  4. 4.0 4.1 Cascades Volcano Observatory, USGS (10 November 2014). "Debris Flows at Mount Rainier, Washington". Mount Rainier, Washington USA: USGS. Retrieved 2016-02-17.
  5. 5.0 5.1 T. Nylen (1994). "Glacier atlas of Mt. Rainier". Portland, Oregon USA: Department of Geology - Portland State University. Retrieved 2015-03-14.
  6. Lee Siebert (1972). "Global Volcanism Program Rainier". Washington, DC USA: Smithsonian Institution.
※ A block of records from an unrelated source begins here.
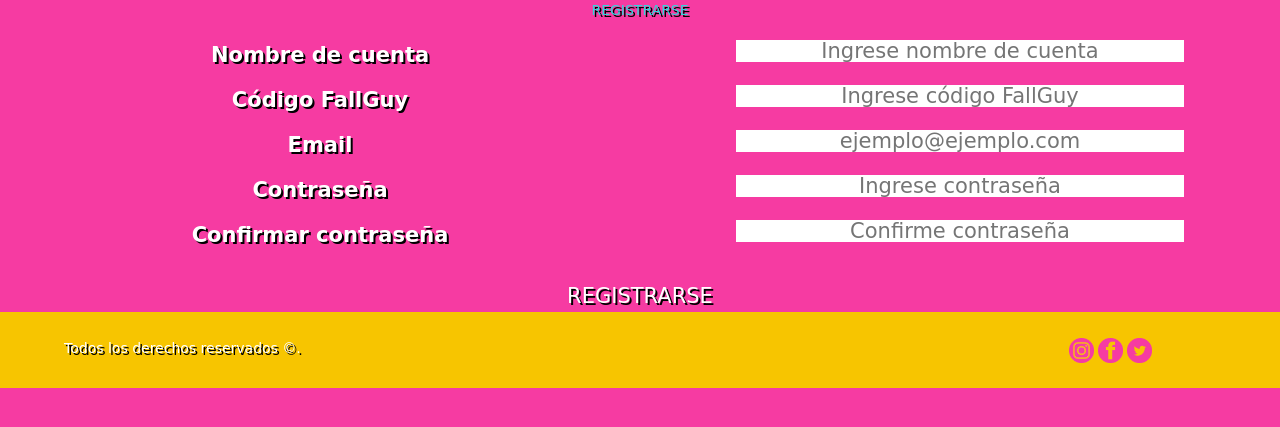
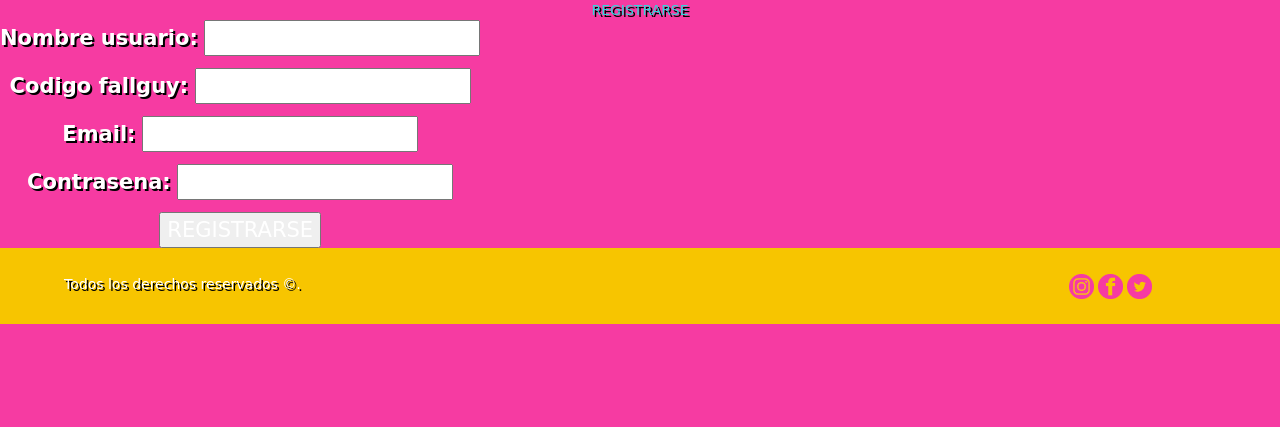
Before and after one commit to LaBertin/ForoFG, a Django app: page /registrarse in a window 1280 px wide. Shown: the part 165-592 px from the top of the page. Run offline with Django 3.2, Linux system fonts and the light colour scheme; parts of the project's set-up code (start-up, migrations or seed data) failed here and were passed over; some libraries are stand-ins or nearby versions.

Commit message:
Sufrimiento de FORM

```diff
--- a/ForoGuys/ForoApp/forms.py
+++ b/ForoGuys/ForoApp/forms.py
@@ -1,5 +1,6 @@
 from django import forms
 from .models import Post
+from .models import Usuarios
 from django.contrib.auth.forms import UserCreationForm
 from django.contrib.auth.models import User
 
@@ -7,3 +8,14 @@ class PostForm(forms.ModelForm):
     class Meta:
         model = Post
         fields = ('title', 'text',)
+
+class UsuariosFrom(forms.ModelForm):
+    class Meta:
+        model = Usuarios
+        fields = ('nom_usuario','codigo_fallGuy', 'email', 'contrasena')
+
+class Raw(forms.Form):
+    nombre_usuario = forms.CharField()
+    codigo_fallGuy = forms.CharField()
+    email = forms.CharField()
+    contrasena = forms.CharField()
--- a/ForoGuys/ForoApp/templates/ForoApp/registrarse.html
+++ b/ForoGuys/ForoApp/templates/ForoApp/registrarse.html
@@ -28,6 +28,20 @@
 
 {% extends 'ForoApp/base.html' %}
 {% block content %}
+<div class="centro tamaño ">
+    <a class="titulonoti"> REGISTRARSE </a>
+      <div class="conte ">
+        <form method="¨POST" class="conte ">
+          <div class="bloque nombreletras">
+              {{form.as_p}}
+                <input type = 'submit' value="REGISTRARSE" />
+          </div>
+        </form>
+
+      </div>
+</div>
+{% endblock %}
+<!--
         <div class="centro tamaño ">
             <a class="titulonoti"> REGISTRARSE </a>
 
@@ -38,7 +52,7 @@
                     <div class="bloque">
                         <label for="nombrecuenta">Nombre de cuenta</label>
                     </div>
-                    <div class="bloque">
+                    <div saclass="bloque">
                         <input class="centro textareaapodo" type="text" required minlength="6" maxlength="20"  name="nombrecuenta" placeholder="Ingrese nombre de cuenta">
                     </div>
                     <div class="bloque">
@@ -71,4 +85,4 @@
                     <button class="centro boton" type="submit">REGISTRARSE</button>
                 </form>
             </div>
-          {% endblock %}
+          -->
--- a/ForoGuys/ForoApp/views.py
+++ b/ForoGuys/ForoApp/views.py
@@ -1,14 +1,21 @@
 from django.shortcuts import render
 from .models import Post
+from .models import Usuarios
 from django.utils import timezone
 from django.shortcuts import render, get_object_or_404
 from .forms import PostForm
+from .forms import UsuariosFrom, Raw
 from django.shortcuts import redirect
 from django.http import HttpResponse
 from django.contrib.auth.forms import UserCreationForm
 
 
 # Create your views here.
+def registrarse(request):
+    form = Raw()
+
+    return render(request,'ForoApp/registrarse.html', {'form':form})
+
 def post_detail(request, pk):
     post = get_object_or_404(Post, pk=pk)
     return render(request, 'ForoApp/detalle_publicacion.html', {'post': post})
@@ -46,8 +53,7 @@ def inicio(request):
 def iniciasesion(request):
     return render(request,'ForoApp/iniciasesion.html')
 
-def registrarse(request):
-    return render(request,'ForoApp/registrarse.html')
+
 
 def trucasos(request):
     return render(request,'ForoApp/trucasos.html')
```
Also changed, not shown: ForoGuys/ForoApp/migrations/0001_initial.py, ForoGuys/ForoApp/migrations/0002_auto_20201018_1915.py (deleted), ForoGuys/ForoApp/migrations/0002_remove_post_codigofg.py (deleted), ForoGuys/ForoApp/migrations/0003_auto_20201018_1919.py (deleted), ForoGuys/db.sqlite3.
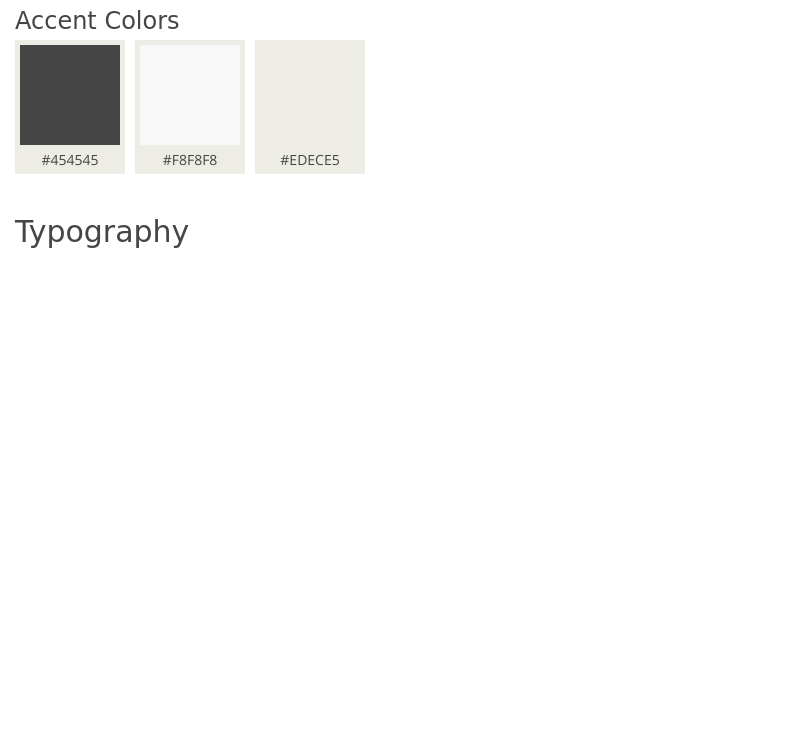
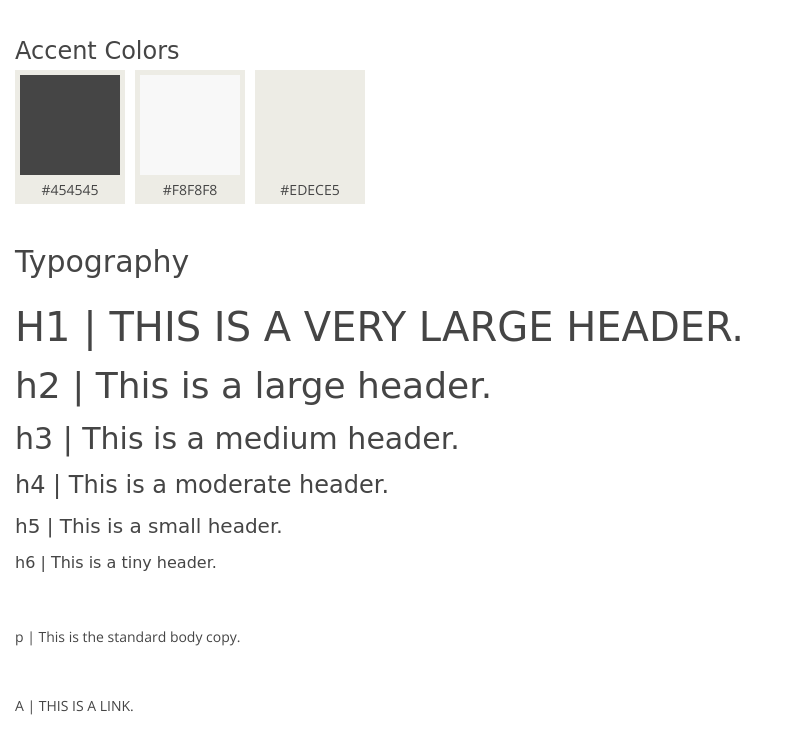
Before and after one commit to bSquaredweb/project-1_part-2_bellanca-brittany, a plain HTML site: page elements.html in a window 1280 px wide. Shown: the part 630-1382 px from the top of the page, without its empty margins (0-788 px from the left). Before the commit the page ends 924 px from the top, so only its background shows below. Drawn offline with nearby package versions, Linux system fonts and the light colour scheme; a web font is replaced by a local one.

Commit message:
updated typography section on elements page

```diff
--- a/elements.html
+++ b/elements.html
@@ -1,5 +1,5 @@
 <!DOCTYPE html>
-<html>
+<html lang="en">
   <head>
     <title>Paperless Plan | The Pattern Library | Elements</title>
     <link href="https://fonts.googleapis.com/css?family=Open+Sans:400,600|Shadows+Into+Light+Two" rel="stylesheet">
@@ -84,7 +84,32 @@
           <h3>Typography</h3>
           <div class="item-container">
             <!-- This is where your typography tags go -->
-            <!-- h1, h2, h3, h4, h5, h6, p, a -->
+            <ul class="type-list">
+              <li class="type-list__item">
+                <h1>h1 | This is a very large header.</h1>
+              </li>
+              <li class="type-list__item">
+                <h2>h2 | This is a large header.</h2>
+              </li>
+              <li class="type-list__item">
+                <h3>h3 | This is a medium header.</h3>
+              </li>
+              <li class="type-list__item">
+                <h4>h4 | This is a moderate header.</h4>
+              </li>
+              <li class="type-list__item">
+                <h5>h5 | This is a small header.</h5>
+              </li>
+              <li class="type-list__item">
+                <h6>h6 | This is a tiny header.</h6>
+              </li>
+              <li class="type-list__item type-list__item--p">
+                <p>p | This is the standard body copy.</p>
+              </li>
+              <li class="type-list__item">
+                <a href="#">a | This is a link.</a>
+              </li>
+            </ul>
           </div>
         </section>
 
--- a/sass/base/_layout.scss
+++ b/sass/base/_layout.scss
@@ -13,9 +13,7 @@
     margin: $spacer-lg $reset-0;
 
     &--index {
-      p {
-        padding-bottom: $spacer-m;
-      }
+
     }
   }
 }
@@ -44,6 +42,17 @@
   }
 }
 
+.type-list {
+
+
+  &__item {
+
+    &--p {
+      padding: $spacer-xlg 0;
+    }
+  }
+}
+
 .footer {
-
+  background-color: $white;
 }
--- a/sass/base/_typography.scss
+++ b/sass/base/_typography.scss
@@ -12,6 +12,7 @@ p, li, a {
   @include font-type($primary-font, normal, normal);
   color: $black;
   font-size: 14px;
+  padding: $spacer-xs 0;
 }
 
 h1 {
@@ -44,7 +45,10 @@ p {
 }
 
 a {
-  text-decoration: none;
+  text: {
+    decoration: none;
+    transform: uppercase;
+  }
 
   &:hover {
     color: $green;
```
Also changed, not shown: components.html (+1 -1 lines), index.html (+1 -1 lines), css/main.css, 1 other file.
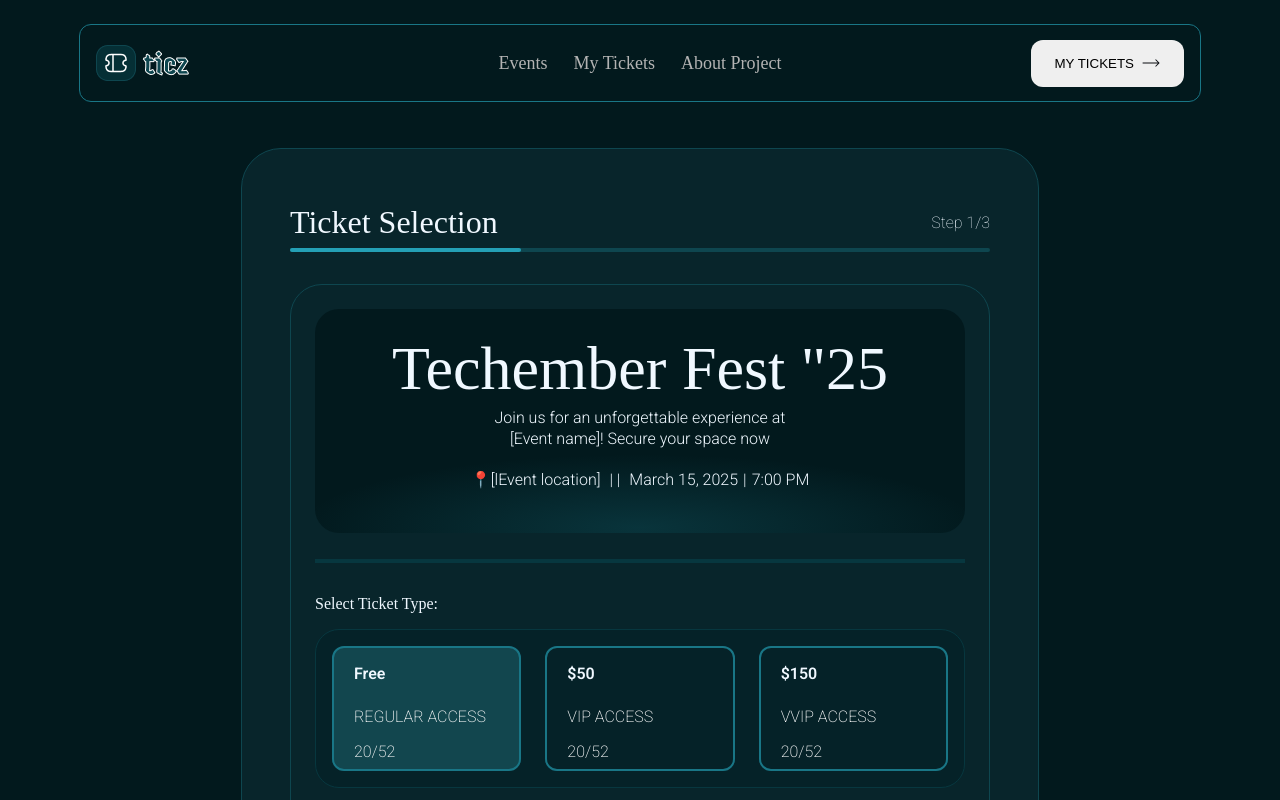
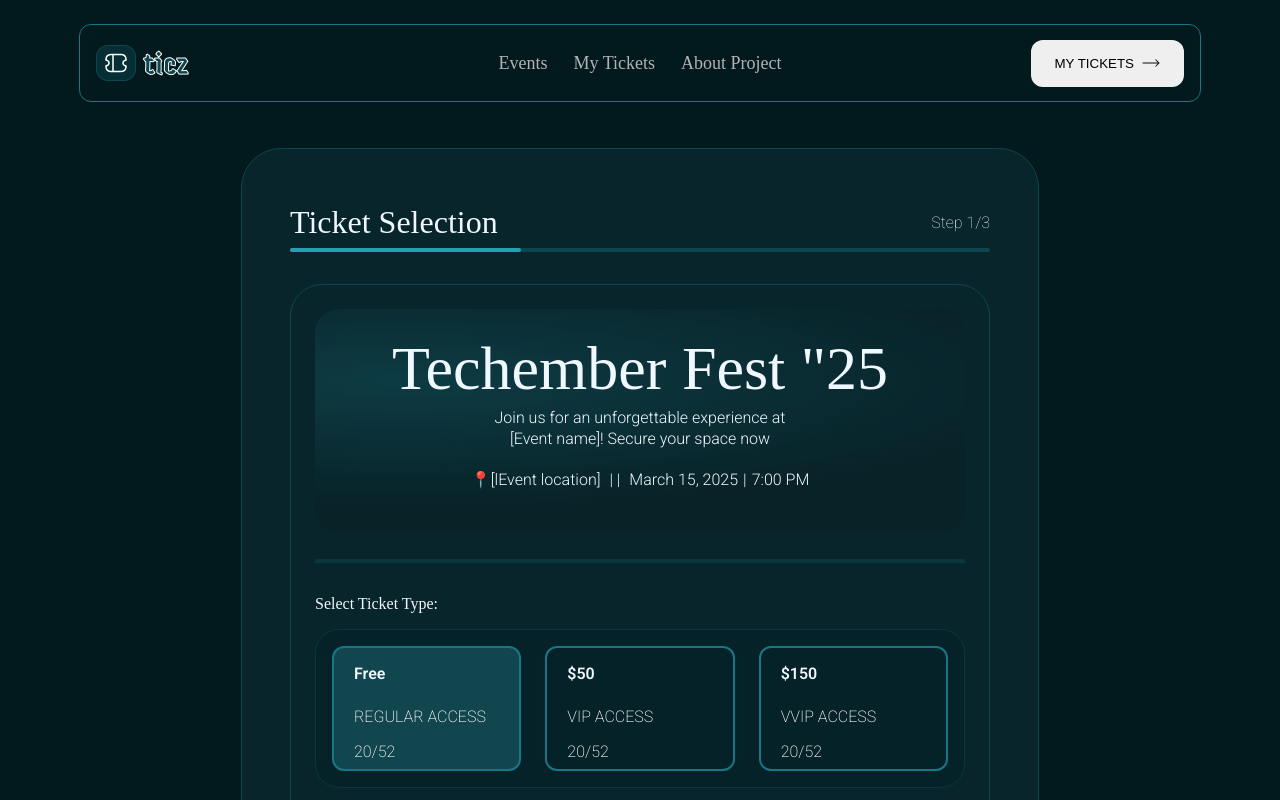
Before and after one commit to adexfit/TickectGenerator, a React (Vite) app: page / in a window 1280 px wide. Shown: the top 800 px of the page. Built offline with nearby package versions, Linux system fonts and the light colour scheme; a web font is replaced by a local one.

Commit message:
changed address card gradient

```diff
--- a/src/App.css
+++ b/src/App.css
@@ -136,12 +136,14 @@ span a:hover {
   width: 100%;
   height: 200px;
   text-align: center;
+
   background: radial-gradient(
-      52.52% 32.71% at 50% 97.66%,
+      103.64% 57.39% at 14.02% 32.06%,
       rgba(36, 160, 181, 0.2) 0%,
       rgba(36, 160, 181, 0) 100%
     ),
-    #02191d;
+    rgba(10, 12, 17, 0.1);
+
   /* background-image: url(./assets/card_bg_img.png); */
   background-size: cover;
   background-repeat: no-repeat;
```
Retrieved 2015-03-13.
  7. Walter Siegmund (8 August 2002). "File:Emmons Flats Camp 05.jpg, In: Wikimedia Commons". San Francisco, California: Wikimedia Foundation, Inc. Retrieved 2015-03-14.
  8. Walter Siegmund (22 October 2008). "File:Ingraham Glacier 5867.JPG, In: Wikimedia Commons". San Francisco, California: Wikimedia Foundation, Inc. Retrieved 2015-03-14.
  9. 9.0 9.1 9.2 Mauri Pelto (6 October 3013). "Inter Glacier Retreat-Demise, Mount Rainier Washington". Mount Rainier, Washington USA: American Geophysical Union. Retrieved 2016-02-17. Check date values in: |date= (help)
  10. Lee Siebert (13 March 2015). "Global Volcanism Program Rainier". Washington DC USA: Smithsonian Institution. Retrieved 2015-03-13.
  11. Lyn Topinka (1983). "Global Volcanism Program Rainier". Washington, DC USA: Smithsonian Institution. Retrieved 2015-03-13.
  12. Lee Siebert (1969). "Global Volcanism Program Rainier". Washington, DC USA: Smithsonian Institution. Retrieved 2015-03-13.
  13. Lee Siebert (1985). "Global Volcanism Program Rainier". Washington, DC USA: Smithsonian Institution. Retrieved 2015-03-13.
  14. Walter Siegmund (8 August 2002). "File:WinthropGlacier06.jpg, In: Wikimedia Commons". San Francisco, California: Wikimedia Foundation, Inc. Retrieved 2015-03-14.
  15. 15.0 15.1 15.2 15.3 D.R. Crandell, R.S. Fiske, C.A. Hopson, and A.C. Waters, National Park Service/USGS (15 August 2007). "Mount Rainier National Park Geologic History". Washington, DC USA: National Park Service. Retrieved 2015-03-14.CS1 maint: Multiple names: authors list (link)
  16. "crater, In: Wiktionary". San Francisco, California: Wikimedia Foundation, Inc. October 16, 2012. Retrieved 2013-02-15.
  17. Walter Siegmund (12 November 2012). "File:Mount Rainier 5917s.JPG, In: Wikimedia Commons". San Francisco, California: Wikimedia Foundation, Inc. Retrieved 2015-03-11.
  18. Lee Siebert (1982). "Global Volcanism Program Rainier". Washington, DC USA: Smithsonian Institution. Retrieved 2015-03-13.
  19. 19.0 19.1 19.2 19.3 19.4 19.5 19.6 19.7 19.8 19.9 Cascades Volcano Observatory, USGS (10 November 2014). "Holocene, or Post-Glacial, Eruptions of Mount Rainier". Reston, Virginia USA: USGS. Retrieved 2016-02-17.

External links[edit]

{{Geology resources}}